However: Buddhism is a religion, with rules, ritual and dogma, which means it often suffers from righteous thinking, obstinacy, and even militancy. While I agree with most of the philosophy, I heartily oppose much of the practice.
3 Common Christian Myths That Aren’t True
It’s far easier to list things that religions believe that aren’t actually true. You could argue that everything they believe is actually a myth – but I’ll restrain myself to the things every educated person knows about Christianity that Christians themselves don’t know.
1) Jesus taught a new system of goodness and morality
Actually Jesus taught absolutely nothing new. Christianity’s uniqueness comes from the innovative claim of his followers that Jesus was the son of God in human form – with an actual body – and like him their physical bodies would be raised. (Although even this physical body part was already present in lower Egyptian cults that emphasized a physical resurrection – hence the mummies.) The truth is there is nothing in the Bible that is new, and if Jesus was a real person, he borrowed extensively on the Stoics and Jewish-pagan cults like the Essenes.
2) Jesus’ followers wrote the Bible
Not true. They were written by communities claiming to have apostolic tradition stemming from a historical founder (although the earlier writings were probably created and regarded purely as spiritual literature). Check out Bart Ehrman’s new book Forged in the Name of God, or even Karen Armstrong’s The Bible.
3. The World Will Come to An End with the Return of Jesus
This mistaken belief has caused a lot of grief recently with Harold Camping’s 5/21/2011 prediction (which has now been shifted back to 10/21/2011). Whether or not they gave their life savings to Family Radio, most Christians believe in an End of Times when Jesus will sort the believers from the trash. These beliefs came from Stoicism, mystery cults and pre-Christian systems and Christianity actually attempted quite strenuously to invert the general consensus by arguing for an internal spirituality: The Kingdom of God is INSIDE you. I will come in YOUR lifetime.
Christianity’s continued desperate reliance on this motif is necessary since it lost its connection to intimate, personal experience of “reality” (I’m conscientiously avoiding the term “God” which I usually use but is misleading). The only way it could fulfill its promises was to say “Don’t worry, you’ll see the benefits someday – at the end of time.” But this is a Pagan belief Christianity usurped, rather than a Jesus-inspired vision.

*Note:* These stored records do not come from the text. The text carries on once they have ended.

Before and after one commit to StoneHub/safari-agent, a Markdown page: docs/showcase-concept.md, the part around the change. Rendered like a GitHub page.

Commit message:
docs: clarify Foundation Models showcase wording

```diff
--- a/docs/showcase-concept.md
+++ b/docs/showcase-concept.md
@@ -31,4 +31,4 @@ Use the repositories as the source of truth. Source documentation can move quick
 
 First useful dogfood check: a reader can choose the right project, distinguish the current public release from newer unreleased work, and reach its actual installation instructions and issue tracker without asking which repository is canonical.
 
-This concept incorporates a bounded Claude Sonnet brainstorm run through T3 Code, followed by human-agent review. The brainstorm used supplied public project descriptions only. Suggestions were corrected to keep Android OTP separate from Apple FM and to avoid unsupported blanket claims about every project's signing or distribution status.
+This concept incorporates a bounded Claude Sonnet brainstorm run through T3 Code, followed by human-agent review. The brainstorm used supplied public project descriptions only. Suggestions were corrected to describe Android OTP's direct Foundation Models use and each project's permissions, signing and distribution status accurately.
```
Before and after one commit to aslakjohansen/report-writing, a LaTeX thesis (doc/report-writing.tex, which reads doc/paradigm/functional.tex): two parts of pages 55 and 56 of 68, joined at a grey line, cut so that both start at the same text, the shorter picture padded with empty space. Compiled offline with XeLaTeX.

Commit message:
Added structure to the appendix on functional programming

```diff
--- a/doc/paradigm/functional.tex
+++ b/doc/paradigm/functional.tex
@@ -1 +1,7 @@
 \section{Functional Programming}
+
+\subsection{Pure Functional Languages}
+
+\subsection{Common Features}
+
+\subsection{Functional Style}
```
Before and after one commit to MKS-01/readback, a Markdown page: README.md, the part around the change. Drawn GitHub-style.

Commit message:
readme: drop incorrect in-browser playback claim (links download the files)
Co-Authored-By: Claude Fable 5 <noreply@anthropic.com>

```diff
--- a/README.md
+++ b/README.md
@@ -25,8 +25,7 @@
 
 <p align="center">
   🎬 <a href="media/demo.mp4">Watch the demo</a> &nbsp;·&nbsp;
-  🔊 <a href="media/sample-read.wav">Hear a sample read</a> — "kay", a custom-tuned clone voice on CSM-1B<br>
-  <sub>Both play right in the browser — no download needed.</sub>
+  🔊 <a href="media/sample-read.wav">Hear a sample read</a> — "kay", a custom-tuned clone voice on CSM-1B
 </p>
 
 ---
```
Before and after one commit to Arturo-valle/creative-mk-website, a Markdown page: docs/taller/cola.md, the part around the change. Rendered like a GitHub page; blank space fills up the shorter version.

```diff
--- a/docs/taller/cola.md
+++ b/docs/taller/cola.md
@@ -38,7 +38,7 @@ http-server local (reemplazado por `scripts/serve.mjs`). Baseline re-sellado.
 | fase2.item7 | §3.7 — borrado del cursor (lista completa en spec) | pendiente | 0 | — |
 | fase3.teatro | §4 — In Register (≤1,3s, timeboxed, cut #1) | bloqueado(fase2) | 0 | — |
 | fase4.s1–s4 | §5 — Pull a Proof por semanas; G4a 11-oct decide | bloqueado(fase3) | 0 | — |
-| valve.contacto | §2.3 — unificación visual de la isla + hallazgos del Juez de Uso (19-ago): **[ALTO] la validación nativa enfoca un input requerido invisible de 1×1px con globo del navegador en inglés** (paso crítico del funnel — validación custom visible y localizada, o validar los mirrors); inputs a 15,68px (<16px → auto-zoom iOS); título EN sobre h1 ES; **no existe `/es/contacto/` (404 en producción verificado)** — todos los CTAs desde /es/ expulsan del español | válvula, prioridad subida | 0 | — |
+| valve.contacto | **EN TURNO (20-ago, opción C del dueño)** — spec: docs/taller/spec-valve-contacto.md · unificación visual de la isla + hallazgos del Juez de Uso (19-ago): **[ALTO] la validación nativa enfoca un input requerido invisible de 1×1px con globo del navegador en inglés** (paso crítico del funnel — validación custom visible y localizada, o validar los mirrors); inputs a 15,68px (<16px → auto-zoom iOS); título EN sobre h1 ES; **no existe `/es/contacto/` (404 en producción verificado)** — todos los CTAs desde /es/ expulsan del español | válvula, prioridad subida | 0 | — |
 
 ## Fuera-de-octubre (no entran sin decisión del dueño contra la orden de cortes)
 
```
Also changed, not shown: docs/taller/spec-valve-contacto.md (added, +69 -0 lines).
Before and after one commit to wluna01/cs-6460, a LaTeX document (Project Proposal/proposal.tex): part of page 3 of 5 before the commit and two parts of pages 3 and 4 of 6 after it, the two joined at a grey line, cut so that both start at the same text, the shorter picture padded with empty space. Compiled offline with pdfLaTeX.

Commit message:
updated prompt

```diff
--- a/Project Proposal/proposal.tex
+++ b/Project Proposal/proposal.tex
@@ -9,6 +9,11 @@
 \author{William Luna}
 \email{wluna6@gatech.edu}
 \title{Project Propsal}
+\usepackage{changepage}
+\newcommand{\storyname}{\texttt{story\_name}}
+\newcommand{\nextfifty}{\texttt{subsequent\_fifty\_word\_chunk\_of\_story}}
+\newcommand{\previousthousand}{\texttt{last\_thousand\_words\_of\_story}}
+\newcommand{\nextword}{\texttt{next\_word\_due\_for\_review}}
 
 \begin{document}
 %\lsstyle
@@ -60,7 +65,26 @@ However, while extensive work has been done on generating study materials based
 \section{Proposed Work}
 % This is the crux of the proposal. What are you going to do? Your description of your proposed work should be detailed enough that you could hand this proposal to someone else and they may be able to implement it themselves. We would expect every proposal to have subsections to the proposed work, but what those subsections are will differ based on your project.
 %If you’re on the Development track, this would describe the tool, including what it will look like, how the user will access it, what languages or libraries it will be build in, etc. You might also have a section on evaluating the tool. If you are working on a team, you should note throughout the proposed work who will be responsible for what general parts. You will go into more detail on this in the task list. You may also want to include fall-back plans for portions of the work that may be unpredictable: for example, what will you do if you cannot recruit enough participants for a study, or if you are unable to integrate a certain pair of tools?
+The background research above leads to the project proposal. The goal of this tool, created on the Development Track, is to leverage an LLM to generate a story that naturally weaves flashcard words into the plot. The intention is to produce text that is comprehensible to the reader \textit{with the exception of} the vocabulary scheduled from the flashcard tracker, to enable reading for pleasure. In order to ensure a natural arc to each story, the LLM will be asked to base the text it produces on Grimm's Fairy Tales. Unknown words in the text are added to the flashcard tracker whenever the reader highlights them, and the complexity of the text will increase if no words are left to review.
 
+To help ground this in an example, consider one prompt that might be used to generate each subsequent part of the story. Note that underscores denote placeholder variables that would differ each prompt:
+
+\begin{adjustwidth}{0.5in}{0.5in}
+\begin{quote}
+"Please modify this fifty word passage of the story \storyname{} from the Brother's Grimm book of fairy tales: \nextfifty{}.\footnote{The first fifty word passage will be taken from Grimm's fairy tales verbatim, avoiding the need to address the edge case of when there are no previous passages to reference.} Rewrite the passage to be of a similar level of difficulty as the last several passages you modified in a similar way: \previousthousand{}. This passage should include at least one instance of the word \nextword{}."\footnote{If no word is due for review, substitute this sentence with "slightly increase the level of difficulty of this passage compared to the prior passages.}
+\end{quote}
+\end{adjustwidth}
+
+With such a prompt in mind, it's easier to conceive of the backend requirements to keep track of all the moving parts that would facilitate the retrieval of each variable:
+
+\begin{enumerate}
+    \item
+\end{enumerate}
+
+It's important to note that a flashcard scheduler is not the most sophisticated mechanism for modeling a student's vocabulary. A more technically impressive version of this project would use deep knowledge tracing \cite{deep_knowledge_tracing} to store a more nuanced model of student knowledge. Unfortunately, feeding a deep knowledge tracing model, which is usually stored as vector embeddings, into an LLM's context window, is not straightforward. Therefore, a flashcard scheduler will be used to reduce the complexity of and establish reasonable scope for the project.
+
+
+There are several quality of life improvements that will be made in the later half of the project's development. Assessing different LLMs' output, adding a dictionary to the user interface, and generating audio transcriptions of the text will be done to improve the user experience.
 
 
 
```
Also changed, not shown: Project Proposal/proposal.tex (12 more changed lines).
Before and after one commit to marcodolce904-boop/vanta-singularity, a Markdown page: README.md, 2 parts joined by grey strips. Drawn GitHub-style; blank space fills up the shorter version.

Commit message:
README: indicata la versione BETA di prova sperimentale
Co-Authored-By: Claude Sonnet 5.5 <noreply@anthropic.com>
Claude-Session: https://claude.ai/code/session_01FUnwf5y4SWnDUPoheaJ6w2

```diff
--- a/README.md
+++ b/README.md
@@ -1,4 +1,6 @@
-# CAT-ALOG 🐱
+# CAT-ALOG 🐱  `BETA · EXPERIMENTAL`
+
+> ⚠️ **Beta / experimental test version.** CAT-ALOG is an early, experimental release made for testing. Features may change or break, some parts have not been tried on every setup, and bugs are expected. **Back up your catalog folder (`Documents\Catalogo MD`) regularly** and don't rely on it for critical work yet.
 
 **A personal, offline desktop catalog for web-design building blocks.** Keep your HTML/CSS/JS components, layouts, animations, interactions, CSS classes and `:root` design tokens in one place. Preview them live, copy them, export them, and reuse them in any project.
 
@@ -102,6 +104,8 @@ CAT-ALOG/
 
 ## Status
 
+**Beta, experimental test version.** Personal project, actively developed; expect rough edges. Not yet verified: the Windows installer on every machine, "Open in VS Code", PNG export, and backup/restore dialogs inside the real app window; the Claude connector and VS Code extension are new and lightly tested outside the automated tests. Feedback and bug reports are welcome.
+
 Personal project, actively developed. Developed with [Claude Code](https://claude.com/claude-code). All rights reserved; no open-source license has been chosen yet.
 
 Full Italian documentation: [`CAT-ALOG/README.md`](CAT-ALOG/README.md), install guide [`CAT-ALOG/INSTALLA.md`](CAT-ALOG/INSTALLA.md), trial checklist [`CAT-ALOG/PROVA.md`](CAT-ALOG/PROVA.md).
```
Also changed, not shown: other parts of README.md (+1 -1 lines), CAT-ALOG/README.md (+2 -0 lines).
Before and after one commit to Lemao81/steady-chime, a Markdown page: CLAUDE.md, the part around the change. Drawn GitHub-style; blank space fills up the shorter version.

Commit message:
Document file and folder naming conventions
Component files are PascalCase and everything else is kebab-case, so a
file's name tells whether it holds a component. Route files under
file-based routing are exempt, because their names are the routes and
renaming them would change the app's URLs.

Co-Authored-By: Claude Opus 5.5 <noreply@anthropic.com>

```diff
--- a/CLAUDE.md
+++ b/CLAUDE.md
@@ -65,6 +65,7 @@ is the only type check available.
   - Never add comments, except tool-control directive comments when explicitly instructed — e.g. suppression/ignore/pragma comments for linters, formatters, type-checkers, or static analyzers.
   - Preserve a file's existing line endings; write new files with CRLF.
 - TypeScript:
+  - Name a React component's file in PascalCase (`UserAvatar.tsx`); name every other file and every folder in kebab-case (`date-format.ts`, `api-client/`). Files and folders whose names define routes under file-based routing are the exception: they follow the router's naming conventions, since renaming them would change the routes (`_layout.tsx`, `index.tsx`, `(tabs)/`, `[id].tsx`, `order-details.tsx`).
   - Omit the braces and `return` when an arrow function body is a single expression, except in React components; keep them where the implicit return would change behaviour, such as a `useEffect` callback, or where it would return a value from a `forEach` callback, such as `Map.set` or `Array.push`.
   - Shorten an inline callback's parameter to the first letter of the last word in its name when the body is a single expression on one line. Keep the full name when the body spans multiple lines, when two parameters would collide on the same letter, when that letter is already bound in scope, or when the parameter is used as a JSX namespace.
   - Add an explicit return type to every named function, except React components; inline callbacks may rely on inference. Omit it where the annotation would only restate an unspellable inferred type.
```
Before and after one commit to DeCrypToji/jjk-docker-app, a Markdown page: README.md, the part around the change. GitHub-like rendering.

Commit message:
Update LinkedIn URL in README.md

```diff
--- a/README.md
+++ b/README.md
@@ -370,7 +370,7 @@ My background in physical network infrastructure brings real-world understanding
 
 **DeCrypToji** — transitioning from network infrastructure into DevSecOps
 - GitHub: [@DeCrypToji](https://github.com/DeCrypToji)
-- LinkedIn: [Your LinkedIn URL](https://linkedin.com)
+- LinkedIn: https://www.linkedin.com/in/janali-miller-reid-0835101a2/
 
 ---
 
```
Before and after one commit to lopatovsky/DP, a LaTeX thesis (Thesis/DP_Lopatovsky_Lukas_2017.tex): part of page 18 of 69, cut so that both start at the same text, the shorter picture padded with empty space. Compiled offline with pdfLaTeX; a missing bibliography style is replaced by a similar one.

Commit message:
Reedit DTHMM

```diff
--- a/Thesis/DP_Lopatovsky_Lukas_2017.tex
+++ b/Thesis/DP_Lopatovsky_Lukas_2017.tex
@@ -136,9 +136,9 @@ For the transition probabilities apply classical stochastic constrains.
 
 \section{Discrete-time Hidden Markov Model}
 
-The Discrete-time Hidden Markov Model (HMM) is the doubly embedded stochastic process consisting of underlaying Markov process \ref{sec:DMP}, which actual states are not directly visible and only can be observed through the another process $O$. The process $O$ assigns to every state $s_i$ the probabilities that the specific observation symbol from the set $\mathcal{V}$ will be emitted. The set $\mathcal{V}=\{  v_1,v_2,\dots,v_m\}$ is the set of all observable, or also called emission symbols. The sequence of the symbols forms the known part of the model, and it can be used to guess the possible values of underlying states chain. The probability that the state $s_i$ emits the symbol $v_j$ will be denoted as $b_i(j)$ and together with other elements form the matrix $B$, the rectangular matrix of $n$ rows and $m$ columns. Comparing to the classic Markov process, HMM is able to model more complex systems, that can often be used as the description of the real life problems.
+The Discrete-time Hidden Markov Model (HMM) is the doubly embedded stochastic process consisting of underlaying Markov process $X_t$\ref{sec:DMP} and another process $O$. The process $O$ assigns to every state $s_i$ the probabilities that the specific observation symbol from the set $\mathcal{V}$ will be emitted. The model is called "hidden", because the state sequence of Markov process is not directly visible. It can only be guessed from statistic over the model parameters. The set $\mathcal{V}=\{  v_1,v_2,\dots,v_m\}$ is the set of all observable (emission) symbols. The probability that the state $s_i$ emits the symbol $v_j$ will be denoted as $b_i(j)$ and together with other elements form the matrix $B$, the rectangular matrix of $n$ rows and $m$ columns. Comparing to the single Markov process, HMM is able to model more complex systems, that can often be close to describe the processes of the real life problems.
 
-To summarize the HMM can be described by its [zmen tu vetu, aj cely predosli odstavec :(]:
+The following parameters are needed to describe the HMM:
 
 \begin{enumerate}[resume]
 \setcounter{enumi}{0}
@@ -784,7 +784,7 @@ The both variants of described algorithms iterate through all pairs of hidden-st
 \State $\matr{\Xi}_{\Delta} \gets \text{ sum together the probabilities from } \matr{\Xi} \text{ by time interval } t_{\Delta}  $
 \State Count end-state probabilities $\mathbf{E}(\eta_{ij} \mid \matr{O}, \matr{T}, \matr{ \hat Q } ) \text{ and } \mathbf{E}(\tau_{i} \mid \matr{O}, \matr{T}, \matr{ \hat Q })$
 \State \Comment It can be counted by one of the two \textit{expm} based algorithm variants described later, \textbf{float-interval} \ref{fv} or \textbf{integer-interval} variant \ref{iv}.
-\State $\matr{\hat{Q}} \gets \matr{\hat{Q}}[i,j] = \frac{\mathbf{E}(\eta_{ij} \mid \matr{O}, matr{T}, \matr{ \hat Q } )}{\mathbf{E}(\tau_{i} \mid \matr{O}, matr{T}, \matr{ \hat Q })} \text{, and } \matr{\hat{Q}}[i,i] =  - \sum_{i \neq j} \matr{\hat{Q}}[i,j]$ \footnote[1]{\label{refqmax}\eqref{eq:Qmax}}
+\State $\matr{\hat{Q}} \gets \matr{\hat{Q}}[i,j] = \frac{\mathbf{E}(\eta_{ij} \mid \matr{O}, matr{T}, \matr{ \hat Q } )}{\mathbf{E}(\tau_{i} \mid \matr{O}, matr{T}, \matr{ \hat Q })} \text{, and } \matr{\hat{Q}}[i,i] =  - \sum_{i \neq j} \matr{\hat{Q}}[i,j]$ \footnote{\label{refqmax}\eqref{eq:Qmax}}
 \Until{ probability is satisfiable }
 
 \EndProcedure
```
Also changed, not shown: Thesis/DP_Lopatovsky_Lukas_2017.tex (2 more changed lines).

What do you think are the greatest religious myths of our time? Are some myths necessary for civilization, or can they all be discarded?
Link to original article: http://www.mastersindivinity.org/25-myths-about-religions-around-the-world.html